**ASSIGNMENT**
Keep the pictures out. Restate the entries below word for word.

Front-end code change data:

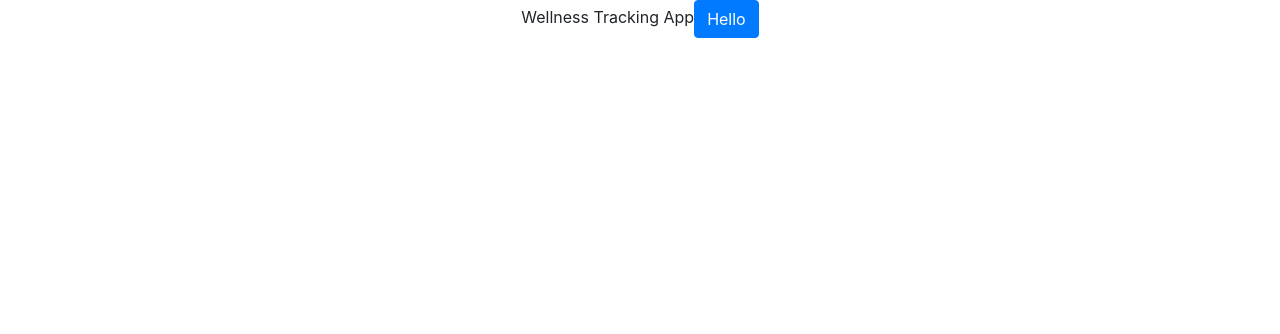
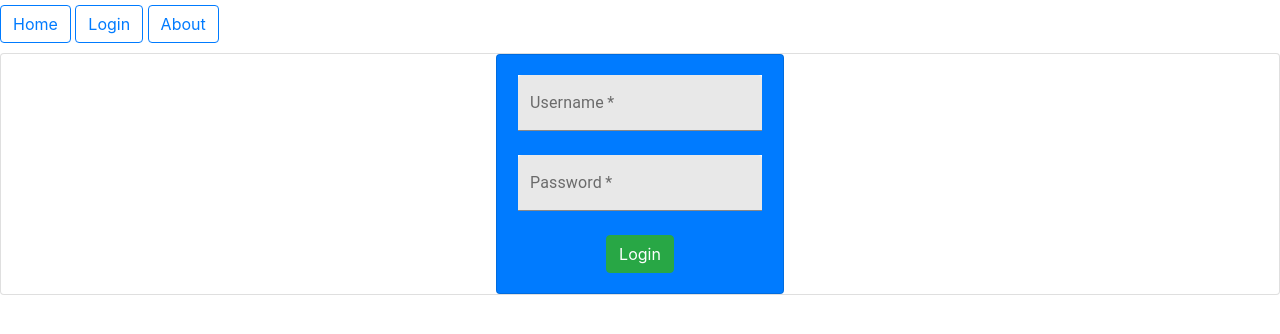
Before and after one commit to lucasforbes/Wellness-Tracking-Application, a React (Create React App) app in the folder ui/: page /login in a window 1280 px wide. Shown: the top 334 px of the page. Built offline with nearby package versions, Linux system fonts and the light colour scheme.

Commit message:
Login Template

```diff
--- a/ui/package.json
+++ b/ui/package.json
@@ -11,7 +11,10 @@
     "react": "^17.0.1",
     "react-bootstrap": "^1.4.3",
     "react-dom": "^17.0.1",
+    "react-redux": "^7.2.2",
+    "react-router-dom": "^5.2.0",
     "react-scripts": "4.0.2",
+    "redux": "^4.0.5",
     "web-vitals": "^1.1.0"
   },
   "scripts": {
--- a/ui/src/App.js
+++ b/ui/src/App.js
@@ -3,13 +3,29 @@ import './App.css';
 import 'bootstrap/dist/css/bootstrap.min.css';
 import { Button } from 'react-bootstrap';
 
+import Nav from './components/Nav';
+import { BrowserRouter as Router, Switch, Route} from 'react-router-dom';
+import Placeholder from "./components/placeholder";
+
+import Login from "./components/registeration/login";
 
 function App() {
   return (
-    <div className="App">
-     Wellness Tracking App
-        <Button> Hello </Button>
-    </div>
+      <Router>
+
+          <Nav/>
+          <Switch>
+
+              <Route path="/" exact component={Placeholder}/>
+              <Route path="/login" exact component={Login}/>
+              <Route path="/about" exact component={Placeholder}/>
+
+
+
+          </Switch>
+
+
+      </Router>
   );
 }
 
--- /dev/null
+++ b/ui/src/components/Nav.js
@@ -0,0 +1,25 @@
+import {Link} from 'react-router-dom';
+import 'bootstrap/dist/css/bootstrap.min.css';
+import { Button } from 'react-bootstrap';
+
+
+export default function navigation(){
+
+    return (
+
+        <>
+
+            <div style={{float:'right',paddingTop:'5px',width:'100%',paddingBottom:'10px'}}>
+                <Button variant="outline-primary"> <Link to={"/"} > Home </Link></Button>{' '}
+
+                <Button variant="outline-primary" > <Link to={"/login"}> Login </Link> </Button> {''}
+
+                <Button variant="outline-primary"> <Link to={"/about"}> About </Link> </Button> {''}
+
+            </div>
+
+        </>
+    )
+
+
+}
--- /dev/null
+++ b/ui/src/components/placeholder.js
@@ -0,0 +1,9 @@
+import React from "react";
+
+export default function placeholder(){
+    return(
+        <>
+            Add Page
+        </>
+    )
+}
--- /dev/null
+++ b/ui/src/components/registeration/login.js
@@ -0,0 +1,99 @@
+import React,{useState,useEffect} from 'react';
+
+import {Card,Button} from 'react-bootstrap';
+import {TextField} from '@material-ui/core/';
+
+export default function Login(props){
+
+    const [username,setUsername] = useState();
+    const [password,setPassword] = useState();
+    const [isLoggedIn,setisLoggedIn] = useState(false);
+
+    useEffect(()=>{
+        if ( localStorage.getItem('userName') )
+            {
+                setisLoggedIn(true)
+                setUsername(localStorage.getItem('userName'))
+                props.history.push('/about')
+            }
+    })
+
+
+
+    return (
+        <>
+
+            { !isLoggedIn ?
+
+                <center>
+                 <div class='card' style={{alignItems:'center'}}>
+
+
+
+                        <Card bg={'PRIMARY'.toLowerCase()} style={{ width: '18rem' }} >
+
+                            <Card.Body>
+
+                                <TextField
+                                    required
+                                    style={{background:'white'}}
+                                    color={"secondary"}
+                                    label="Username"
+                                    variant="filled"
+                                    value={username}
+                                    onChange={(e)=>setUsername(e.target.value)}
+                                />
+
+                                <br/>
+                                <br/>
+
+                                <TextField
+                                    required
+                                    style={{background:'white'}}
+                                    color={"secondary"}
+                                    label="Password"
+                                    variant="filled"
+                                    type={"password"}
+                                    value={password}
+                                    onChange={(e)=>setPassword(e.target.value)}
+
+                                />
+
+                                <br/>
+                                <br/>
+
+                                <Button type="button" variant="success" onClick={()=>{
+                                    setisLoggedIn(true)
+                                    props.history.push('/about')
+                                }}> Login </Button>
+
+                            </Card.Body>
+                        </Card>
+
+
+
+
+
+                    </div>
+                </center>
+
+               :
+
+                <Card bg={'Success'.toLowerCase()}  text={'white'} style={{display: 'block',
+                    marginLeft: 'auto',
+                    marginRight: 'auto'}}>
+
+                    <Card.Body>
+
+                        Already Logged In
+
+                    </Card.Body>
+                </Card>
+
+
+            }
+        </>
+    )
+
+
+}
--- a/ui/src/index.js
+++ b/ui/src/index.js
@@ -3,6 +3,9 @@ import ReactDOM from 'react-dom';
 import './index.css';
 import App from './App';
 import reportWebVitals from './reportWebVitals';
+import {createStore} from 'redux';
+import {Provider} from 'react-redux';
+
 
 ReactDOM.render(
   <React.StrictMode>
```
Also changed, not shown: ui/src/components/registeration/signup.js (added), 1 other file (tests, documents, lock files or other folders).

**EXERCISE ANSWER**
Before and after one commit to lucasforbes/Wellness-Tracking-Application, a React (Create React App) app in the folder ui/: page /login in a window 1280 px wide. Shown: the top 334 px of the page. Built offline with nearby package versions, Linux system fonts and the light colour scheme.

Commit message:
Login Template

```diff
--- a/ui/package.json
+++ b/ui/package.json
@@ -11,7 +11,10 @@
     "react": "^17.0.1",
     "react-bootstrap": "^1.4.3",
     "react-dom": "^17.0.1",
+    "react-redux": "^7.2.2",
+    "react-router-dom": "^5.2.0",
     "react-scripts": "4.0.2",
+    "redux": "^4.0.5",
     "web-vitals": "^1.1.0"
   },
   "scripts": {
--- a/ui/src/App.js
+++ b/ui/src/App.js
@@ -3,13 +3,29 @@ import './App.css';
 import 'bootstrap/dist/css/bootstrap.min.css';
 import { Button } from 'react-bootstrap';
 
+import Nav from './components/Nav';
+import { BrowserRouter as Router, Switch, Route} from 'react-router-dom';
+import Placeholder from "./components/placeholder";
+
+import Login from "./components/registeration/login";
 
 function App() {
   return (
-    <div className="App">
-     Wellness Tracking App
-        <Button> Hello </Button>
-    </div>
+      <Router>
+
+          <Nav/>
+          <Switch>
+
+              <Route path="/" exact component={Placeholder}/>
+              <Route path="/login" exact component={Login}/>
+              <Route path="/about" exact component={Placeholder}/>
+
+
+
+          </Switch>
+
+
+      </Router>
   );
 }
 
--- /dev/null
+++ b/ui/src/components/Nav.js
@@ -0,0 +1,25 @@
+import {Link} from 'react-router-dom';
+import 'bootstrap/dist/css/bootstrap.min.css';
+import { Button } from 'react-bootstrap';
+
+
+export default function navigation(){
+
+    return (
+
+        <>
+
+            <div style={{float:'right',paddingTop:'5px',width:'100%',paddingBottom:'10px'}}>
+                <Button variant="outline-primary"> <Link to={"/"} > Home </Link></Button>{' '}
+
+                <Button variant="outline-primary" > <Link to={"/login"}> Login </Link> </Button> {''}
+
+                <Button variant="outline-primary"> <Link to={"/about"}> About </Link> </Button> {''}
+
+            </div>
+
+        </>
+    )
+
+
+}
--- /dev/null
+++ b/ui/src/components/placeholder.js
@@ -0,0 +1,9 @@
+import React from "react";
+
+export default function placeholder(){
+    return(
+        <>
+            Add Page
+        </>
+    )
+}
--- /dev/null
+++ b/ui/src/components/registeration/login.js
@@ -0,0 +1,99 @@
+import React,{useState,useEffect} from 'react';
+
+import {Card,Button} from 'react-bootstrap';
+import {TextField} from '@material-ui/core/';
+
+export default function Login(props){
+
+    const [username,setUsername] = useState();
+    const [password,setPassword] = useState();
+    const [isLoggedIn,setisLoggedIn] = useState(false);
+
+    useEffect(()=>{
+        if ( localStorage.getItem('userName') )
+            {
+                setisLoggedIn(true)
+                setUsername(localStorage.getItem('userName'))
+                props.history.push('/about')
+            }
+    })
+
+
+
+    return (
+        <>
+
+            { !isLoggedIn ?
+
+                <center>
+                 <div class='card' style={{alignItems:'center'}}>
+
+
+
+                        <Card bg={'PRIMARY'.toLowerCase()} style={{ width: '18rem' }} >
+
+                            <Card.Body>
+
+                                <TextField
+                                    required
+                                    style={{background:'white'}}
+                                    color={"secondary"}
+                                    label="Username"
+                                    variant="filled"
+                                    value={username}
+                                    onChange={(e)=>setUsername(e.target.value)}
+                                />
+
+                                <br/>
+                                <br/>
+
+                                <TextField
+                                    required
+                                    style={{background:'white'}}
+                                    color={"secondary"}
+                                    label="Password"
+                                    variant="filled"
+                                    type={"password"}
+                                    value={password}
+                                    onChange={(e)=>setPassword(e.target.value)}
+
+                                />
+
+                                <br/>
+                                <br/>
+
+                                <Button type="button" variant="success" onClick={()=>{
+                                    setisLoggedIn(true)
+                                    props.history.push('/about')
+                                }}> Login </Button>
+
+                            </Card.Body>
+                        </Card>
+
+
+
+
+
+                    </div>
+                </center>
+
+               :
+
+                <Card bg={'Success'.toLowerCase()}  text={'white'} style={{display: 'block',
+                    marginLeft: 'auto',
+                    marginRight: 'auto'}}>
+
+                    <Card.Body>
+
+                        Already Logged In
+
+                    </Card.Body>
+                </Card>
+
+
+            }
+        </>
+    )
+
+
+}
--- a/ui/src/index.js
+++ b/ui/src/index.js
@@ -3,6 +3,9 @@ import ReactDOM from 'react-dom';
 import './index.css';
 import App from './App';
 import reportWebVitals from './reportWebVitals';
+import {createStore} from 'redux';
+import {Provider} from 'react-redux';
+
 
 ReactDOM.render(
   <React.StrictMode>
```
Also changed, not shown: ui/src/components/registeration/signup.js (added), 1 other file (tests, documents, lock files or other folders).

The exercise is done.